Republican mayoral condidate E. Brooke Lee said yesterday he will make the federal investigation of Youth Pride Inc. -- an organization cofounded by Mayor Marion Barry -- a chief issue in his general election campaign.

"I think every night we're going to bring it up," said Lee, who also charged that there was "a conspiracy of silence" by city politicians and the news media not to question Barry more closely about the defunct organization.

Federal prosecutors sent Barry a letter last year telling him he was not a target of their 2 1/2-year investigation into the self-help organization, which Barry cofounded with his former wife, Mary Treadwell. Barry testified before a grand jury in the case last Sept. 22.

Treadwell and four other officials of PI Properties Inc., a real-estate spinoff of Youth Pride Inc., were indicted in February on charges that they used PI Properties to defraud the government and low-income tenants of thousands of dollars and used the money for personal expenses and to finance private, profit-making ventures. A trial in the case is scheduled to begin Feb. 1.

Lee, who said he did not know anything about the investigation other than what he has read or heard in the media, told reporters at a meeting of the D.C. Republican State Committee that "everybody is talking about Marion and Pride."

Lee, a wealthy realtor and former Scott Paper Co. executive, said at one point that he would not have to make the Pride case an issue, claiming that it was "a self-inflicted wound." He added: "I'm only going to bring it up between now and Nov. 2."

Lea Adams, a campaign spokeswoman for Barry, said the mayor would have no comment on Lee's statements. "Mr. Lee will have to make his own issues," Adams said. "The mayor will continue to make competent, compassionate leadership for all our citizens the issue in his campaign."

Lee, who defeated James E. Champagne in Tuesday's Republican primary with 2,497 votes to 1,585, named Pride as the first of three issues that he would use in his campaign against Barry.
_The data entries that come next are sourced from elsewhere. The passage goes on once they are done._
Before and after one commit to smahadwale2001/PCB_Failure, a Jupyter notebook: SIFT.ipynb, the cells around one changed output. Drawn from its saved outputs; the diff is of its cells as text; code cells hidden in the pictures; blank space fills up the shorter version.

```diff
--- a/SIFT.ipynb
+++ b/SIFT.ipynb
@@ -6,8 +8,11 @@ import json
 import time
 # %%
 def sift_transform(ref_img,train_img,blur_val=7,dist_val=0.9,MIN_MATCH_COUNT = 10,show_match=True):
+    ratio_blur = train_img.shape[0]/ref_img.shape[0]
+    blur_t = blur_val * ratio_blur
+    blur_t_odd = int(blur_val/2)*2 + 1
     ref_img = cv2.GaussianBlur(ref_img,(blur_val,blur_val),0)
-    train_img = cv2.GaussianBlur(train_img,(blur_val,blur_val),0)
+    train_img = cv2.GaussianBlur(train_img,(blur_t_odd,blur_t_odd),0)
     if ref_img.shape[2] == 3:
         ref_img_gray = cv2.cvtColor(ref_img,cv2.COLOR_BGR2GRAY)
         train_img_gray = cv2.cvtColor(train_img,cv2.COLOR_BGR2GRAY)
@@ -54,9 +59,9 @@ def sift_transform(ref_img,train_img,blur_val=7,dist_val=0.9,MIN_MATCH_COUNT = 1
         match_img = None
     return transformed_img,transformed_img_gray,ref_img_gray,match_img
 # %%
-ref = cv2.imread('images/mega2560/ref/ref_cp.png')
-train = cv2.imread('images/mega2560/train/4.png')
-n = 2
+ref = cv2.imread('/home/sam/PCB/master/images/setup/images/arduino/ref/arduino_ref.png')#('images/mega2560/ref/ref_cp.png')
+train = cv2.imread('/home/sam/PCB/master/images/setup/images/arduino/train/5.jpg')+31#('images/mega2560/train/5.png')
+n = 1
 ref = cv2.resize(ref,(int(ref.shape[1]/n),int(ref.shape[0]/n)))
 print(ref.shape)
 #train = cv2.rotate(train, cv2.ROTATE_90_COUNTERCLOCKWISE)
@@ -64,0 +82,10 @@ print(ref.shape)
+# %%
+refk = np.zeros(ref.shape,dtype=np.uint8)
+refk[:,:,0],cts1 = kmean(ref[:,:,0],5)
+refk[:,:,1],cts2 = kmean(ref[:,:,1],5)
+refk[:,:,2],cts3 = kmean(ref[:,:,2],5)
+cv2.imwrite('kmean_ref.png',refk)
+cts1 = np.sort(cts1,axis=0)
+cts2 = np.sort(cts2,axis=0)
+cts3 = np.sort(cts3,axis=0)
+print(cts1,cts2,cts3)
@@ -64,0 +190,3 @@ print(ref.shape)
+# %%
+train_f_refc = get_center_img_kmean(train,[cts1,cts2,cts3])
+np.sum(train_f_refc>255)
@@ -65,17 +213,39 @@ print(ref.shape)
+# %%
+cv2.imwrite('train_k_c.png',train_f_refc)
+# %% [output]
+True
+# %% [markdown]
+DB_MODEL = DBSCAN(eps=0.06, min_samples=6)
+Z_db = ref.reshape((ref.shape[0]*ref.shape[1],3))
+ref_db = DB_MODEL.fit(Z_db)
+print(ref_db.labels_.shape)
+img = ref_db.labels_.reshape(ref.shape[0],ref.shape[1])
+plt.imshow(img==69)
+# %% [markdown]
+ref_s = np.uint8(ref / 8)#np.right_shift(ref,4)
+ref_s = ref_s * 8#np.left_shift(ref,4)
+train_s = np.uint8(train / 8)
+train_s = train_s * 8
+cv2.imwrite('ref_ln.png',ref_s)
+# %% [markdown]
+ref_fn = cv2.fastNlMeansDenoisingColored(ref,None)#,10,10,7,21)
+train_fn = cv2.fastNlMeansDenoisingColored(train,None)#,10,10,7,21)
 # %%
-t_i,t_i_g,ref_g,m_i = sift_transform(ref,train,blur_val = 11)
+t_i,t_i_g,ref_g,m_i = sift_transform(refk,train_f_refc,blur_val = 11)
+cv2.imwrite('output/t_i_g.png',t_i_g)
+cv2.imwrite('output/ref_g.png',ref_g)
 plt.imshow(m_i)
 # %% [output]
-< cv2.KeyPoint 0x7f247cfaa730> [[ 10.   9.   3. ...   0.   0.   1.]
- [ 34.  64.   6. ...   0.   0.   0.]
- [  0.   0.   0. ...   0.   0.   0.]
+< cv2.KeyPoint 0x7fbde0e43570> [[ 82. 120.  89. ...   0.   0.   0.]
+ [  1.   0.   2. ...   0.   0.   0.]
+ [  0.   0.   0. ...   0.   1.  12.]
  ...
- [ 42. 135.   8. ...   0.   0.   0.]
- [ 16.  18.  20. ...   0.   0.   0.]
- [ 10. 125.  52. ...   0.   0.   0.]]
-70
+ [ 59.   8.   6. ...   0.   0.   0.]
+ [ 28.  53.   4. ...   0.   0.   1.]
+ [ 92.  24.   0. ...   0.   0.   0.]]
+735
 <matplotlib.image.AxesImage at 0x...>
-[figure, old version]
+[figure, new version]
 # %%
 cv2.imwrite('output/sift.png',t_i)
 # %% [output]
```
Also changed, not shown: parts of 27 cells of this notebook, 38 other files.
Lee said he believed that funds have been wasted during the construction of the city's new convention center, which is scheduled to open in January, but he offered no details. He said he was awaiting information on the project that should be released when the fiscal year ends on Sept. 30.

Lee said his third issue would be the operation of the D.C. Board of Elections and Ethics, which has been criticized for failing to compile an accurate list of registered voters. On Tuesday, about 20,000 of the approximately 121,000 persons who voted had to cast special challenged ballots because their names were not on computerized lists at the precincts.
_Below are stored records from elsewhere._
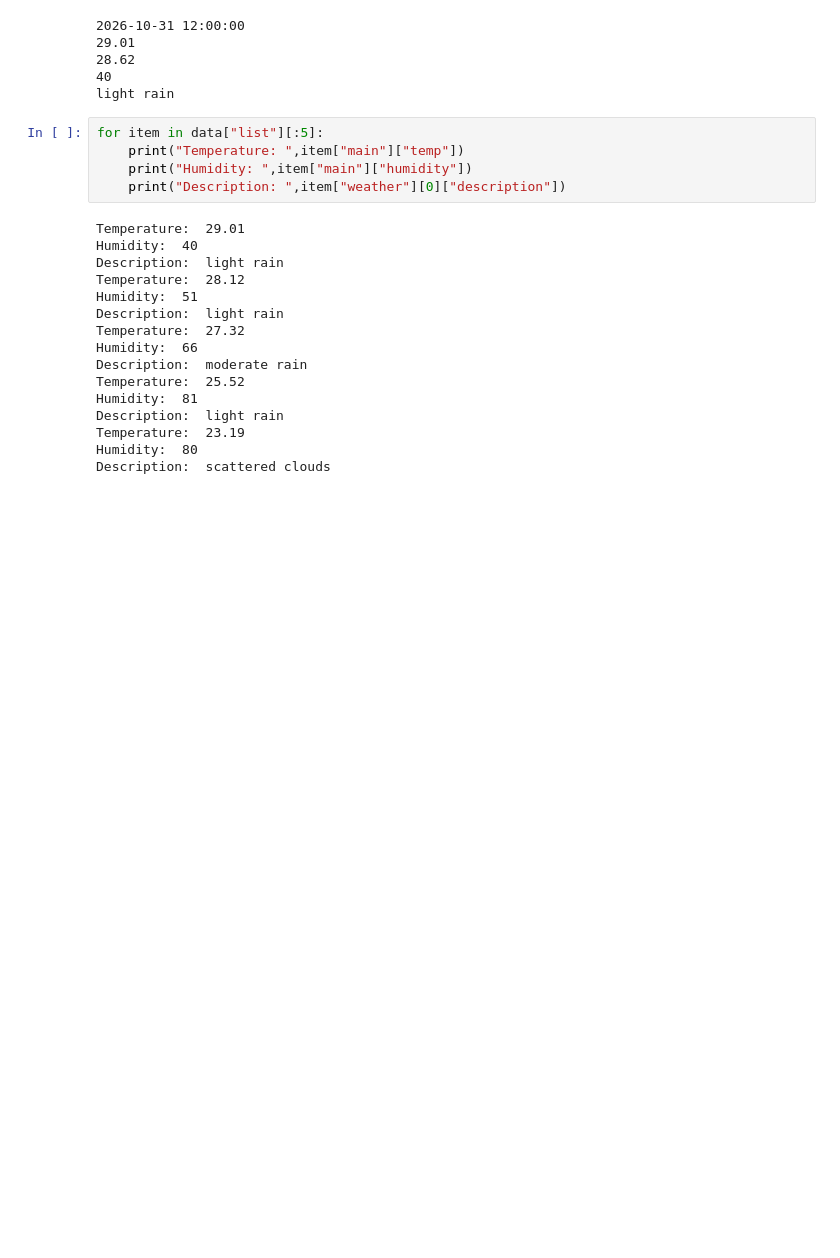
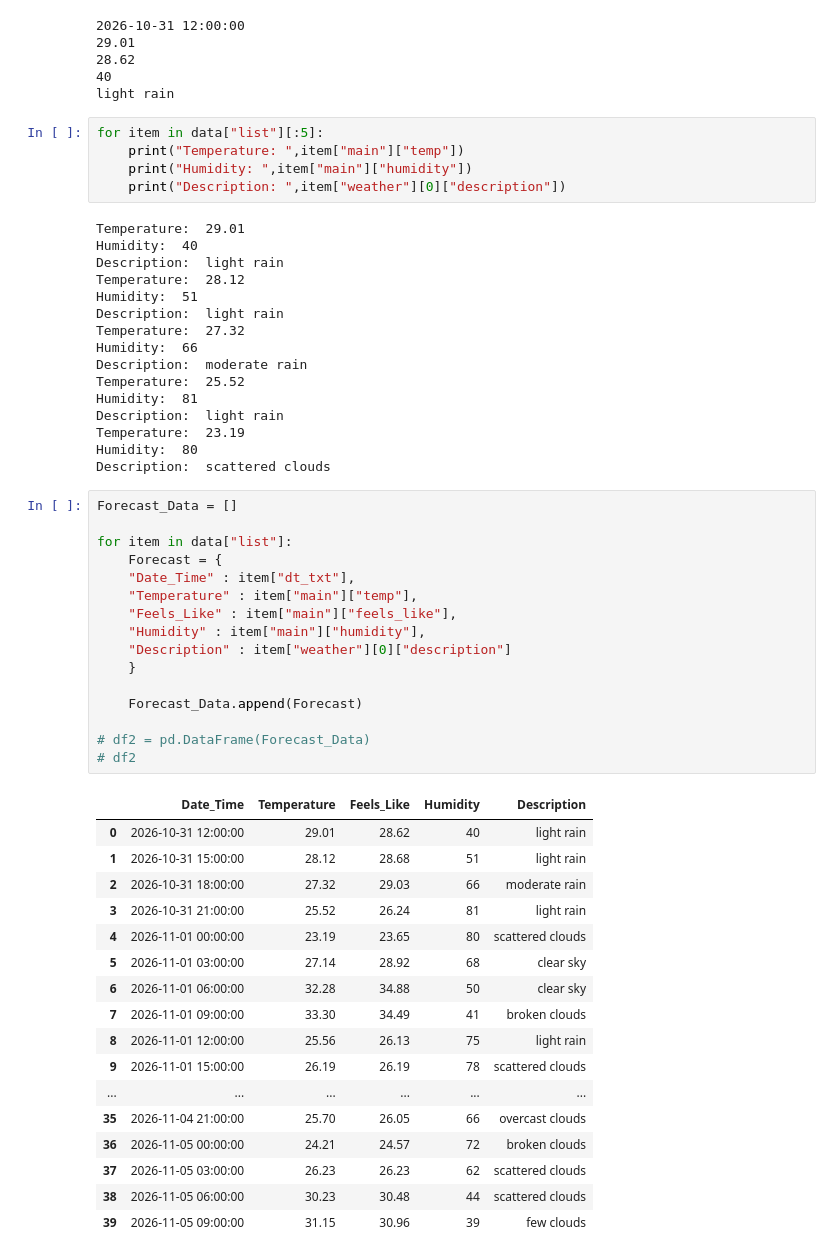
Before and after one commit to aadesh-raut/Weather-Forecast-website, a Jupyter notebook: Backend/Backendfile.ipynb, the cells around one changed output. Drawn from its saved outputs; the diff is of its cells as text; blank space fills up the shorter version.

Commit message:
Organizing Data and Creating Function

```diff
--- a/Backend/Backendfile.ipynb
+++ b/Backend/Backendfile.ipynb
@@ -140,3 +140,37 @@ Description:  light rain
 Temperature:  23.19
 Humidity:  80
 Description:  scattered clouds
+# %%
+Forecast_Data = []
+
+for item in data["list"]:
+    Forecast = {
+    "Date_Time" : item["dt_txt"],
+    "Temperature" : item["main"]["temp"],
+    "Feels_Like" : item["main"]["feels_like"],
+    "Humidity" : item["main"]["humidity"],
+    "Description" : item["weather"][0]["description"]
+    }
+
+    Forecast_Data.append(Forecast)
+
+# df2 = pd.DataFrame(Forecast_Data)
+# df2
+# %% [output]
+|  | Date_Time | Temperature | Feels_Like | Humidity | Description |
+| 0 | 2026-10-31 12:00:00 | 29.01 | 28.62 | 40 | light rain |
+| 1 | 2026-10-31 15:00:00 | 28.12 | 28.68 | 51 | light rain |
+| 2 | 2026-10-31 18:00:00 | 27.32 | 29.03 | 66 | moderate rain |
+| 3 | 2026-10-31 21:00:00 | 25.52 | 26.24 | 81 | light rain |
+| 4 | 2026-11-01 00:00:00 | 23.19 | 23.65 | 80 | scattered clouds |
+| 5 | 2026-11-01 03:00:00 | 27.14 | 28.92 | 68 | clear sky |
+| 6 | 2026-11-01 06:00:00 | 32.28 | 34.88 | 50 | clear sky |
+| 7 | 2026-11-01 09:00:00 | 33.30 | 34.49 | 41 | broken clouds |
+| 8 | 2026-11-01 12:00:00 | 25.56 | 26.13 | 75 | light rain |
+| 9 | 2026-11-01 15:00:00 | 26.19 | 26.19 | 78 | scattered clouds |
+| ... | ... | ... | ... | ... | ... |
+| 35 | 2026-11-04 21:00:00 | 25.70 | 26.05 | 66 | overcast clouds |
+| 36 | 2026-11-05 00:00:00 | 24.21 | 24.57 | 72 | broken clouds |
+| 37 | 2026-11-05 03:00:00 | 26.23 | 26.23 | 62 | scattered clouds |
+| 38 | 2026-11-05 06:00:00 | 30.23 | 30.48 | 44 | scattered clouds |
+| 39 | 2026-11-05 09:00:00 | 31.15 | 30.96 | 39 | few clouds |
```
Also changed, not shown: parts of 2 cells of this notebook, 1 other file.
"I say the Republicans were not allowed to vote. That deserves a Justice Department investigation," Lee said, adding that he would await final results from the elections office before asking for such an investigation.
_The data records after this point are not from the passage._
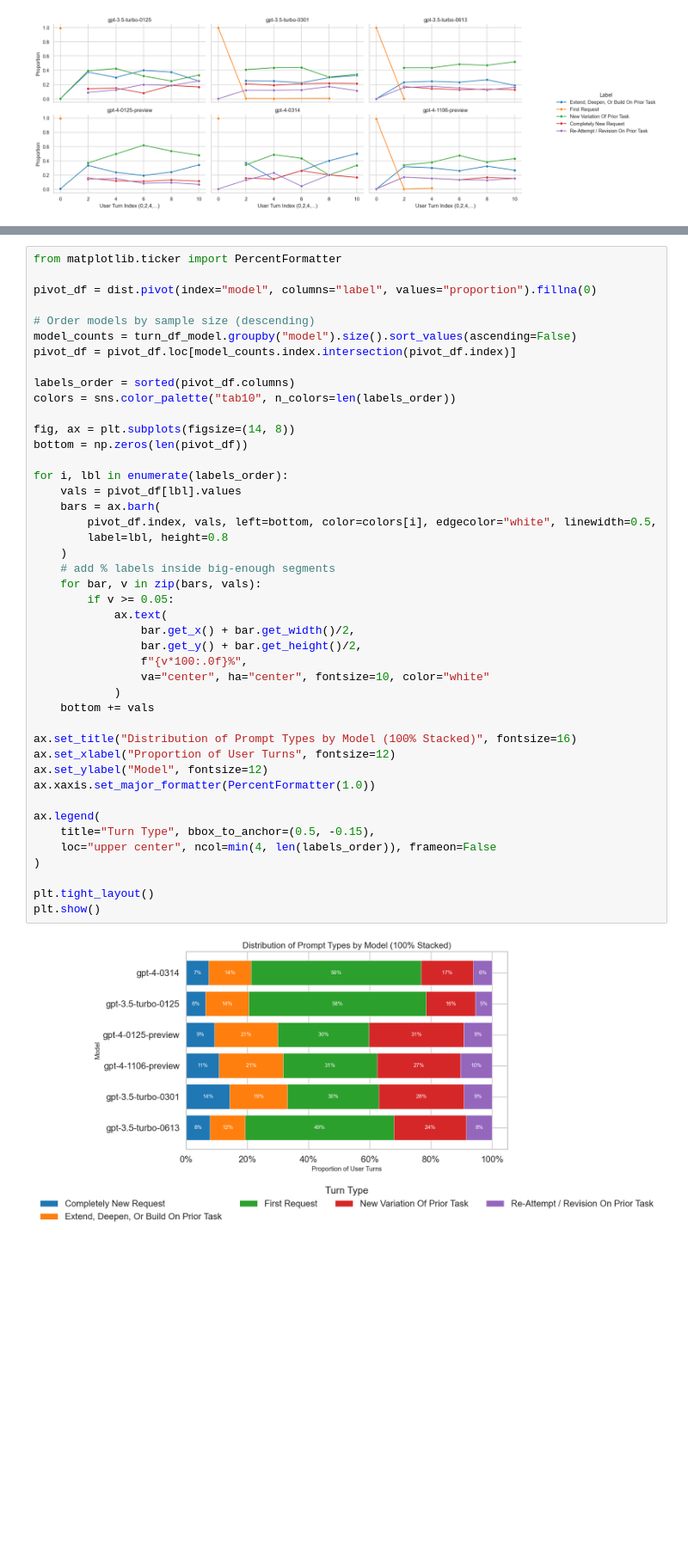
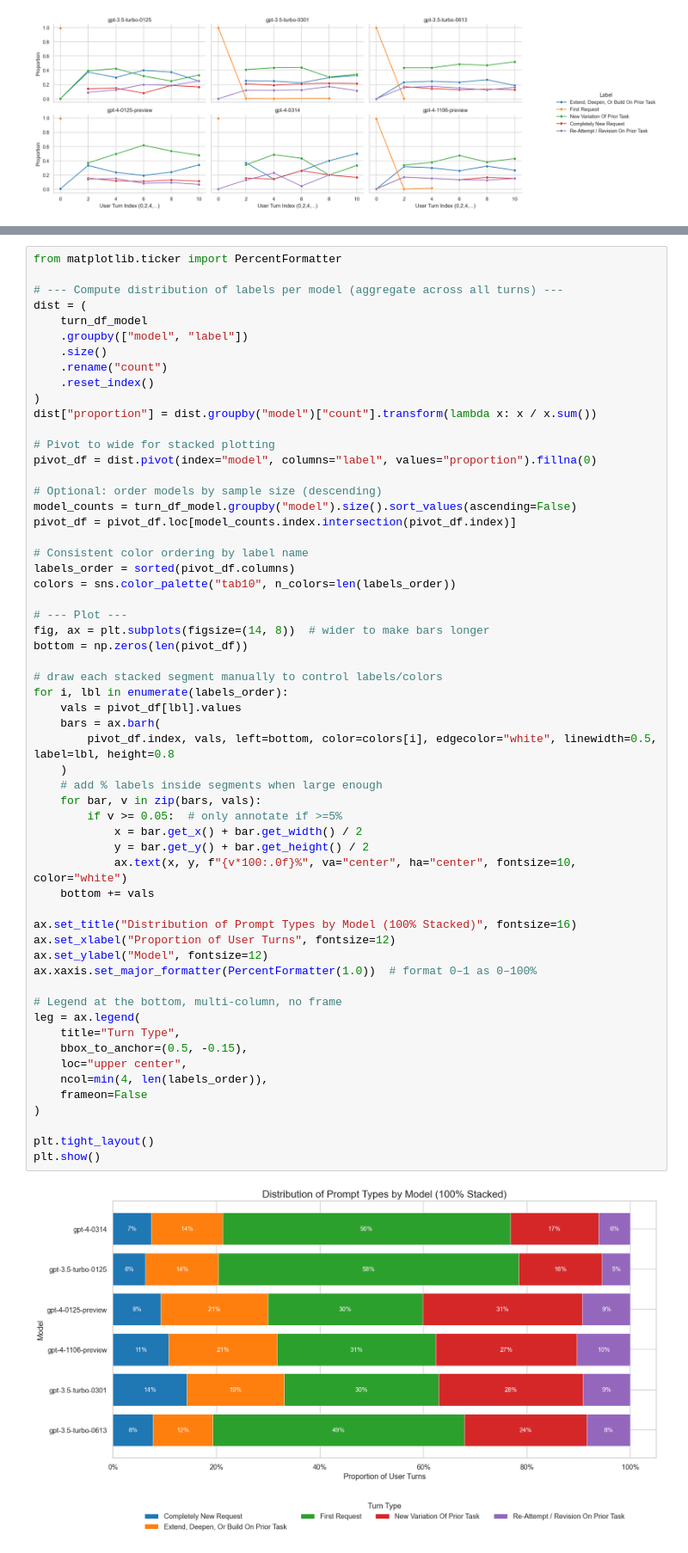
Before and after one commit to shayne-longpre/naturalistic-ai, a Jupyter notebook: notebooks/multiturn-analysis.ipynb, the cells around one changed output, grey strips where cells are left out. Shown at 86% size. Drawn from its saved outputs; the diff is of its cells as text; blank space fills up the shorter version.

```diff
--- a/notebooks/multiturn-analysis.ipynb
+++ b/notebooks/multiturn-analysis.ipynb
@@ -709,46 +709,60 @@ for m in models:
 # %%
 from matplotlib.ticker import PercentFormatter
 
+# --- Compute distribution of labels per model (aggregate across all turns) ---
+dist = (
+    turn_df_model
+    .groupby(["model", "label"])
+    .size()
+    .rename("count")
+    .reset_index()
+)
+dist["proportion"] = dist.groupby("model")["count"].transform(lambda x: x / x.sum())
+
+# Pivot to wide for stacked plotting
 pivot_df = dist.pivot(index="model", columns="label", values="proportion").fillna(0)
 
-# Order models by sample size (descending)
+# Optional: order models by sample size (descending)
 model_counts = turn_df_model.groupby("model").size().sort_values(ascending=False)
 pivot_df = pivot_df.loc[model_counts.index.intersection(pivot_df.index)]
 
+# Consistent color ordering by label name
 labels_order = sorted(pivot_df.columns)
 colors = sns.color_palette("tab10", n_colors=len(labels_order))
 
-fig, ax = plt.subplots(figsize=(14, 8))
+# --- Plot ---
+fig, ax = plt.subplots(figsize=(14, 8))  # wider to make bars longer
 bottom = np.zeros(len(pivot_df))
 
+# draw each stacked segment manually to control labels/colors
 for i, lbl in enumerate(labels_order):
     vals = pivot_df[lbl].values
     bars = ax.barh(
-        pivot_df.index, vals, left=bottom, color=colors[i], edgecolor="white", linewidth=0.5,
-        label=lbl, height=0.8
+        pivot_df.index, vals, left=bottom, color=colors[i], edgecolor="white", linewidth=0.5, label=lbl, height=0.8
     )
-    # add % labels inside big-enough segments
+    # add % labels inside segments when large enough
     for bar, v in zip(bars, vals):
-        if v >= 0.05:
-            ax.text(
-                bar.get_x() + bar.get_width()/2,
-                bar.get_y() + bar.get_height()/2,
-                f"{v*100:.0f}%",
-                va="center", ha="center", fontsize=10, color="white"
-            )
+        if v >= 0.05:  # only annotate if >=5%
+            x = bar.get_x() + bar.get_width() / 2
+            y = bar.get_y() + bar.get_height() / 2
+            ax.text(x, y, f"{v*100:.0f}%", va="center", ha="center", fontsize=10, color="white")
     bottom += vals
 
 ax.set_title("Distribution of Prompt Types by Model (100% Stacked)", fontsize=16)
 ax.set_xlabel("Proportion of User Turns", fontsize=12)
 ax.set_ylabel("Model", fontsize=12)
-ax.xaxis.set_major_formatter(PercentFormatter(1.0))
+ax.xaxis.set_major_formatter(PercentFormatter(1.0))  # format 0–1 as 0–100%
 
-ax.legend(
-    title="Turn Type", bbox_to_anchor=(0.5, -0.15),
-    loc="upper center", ncol=min(4, len(labels_order)), frameon=False
+# Legend at the bottom, multi-column, no frame
+leg = ax.legend(
+    title="Turn Type",
+    bbox_to_anchor=(0.5, -0.15),
+    loc="upper center",
+    ncol=min(4, len(labels_order)),
+    frameon=False
 )
 
 plt.tight_layout()
 plt.show()
 # %% [output]
-[figure, old version]
+[figure, new version]
```
Also changed, not shown: parts of 1 cell of this notebook, 9 other files.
Lee also said he plans to revive a suit he filed earlier in the year, but subsequently dropped, asking the D.C. Court of Appeals to require reregistration of all D.C. voters.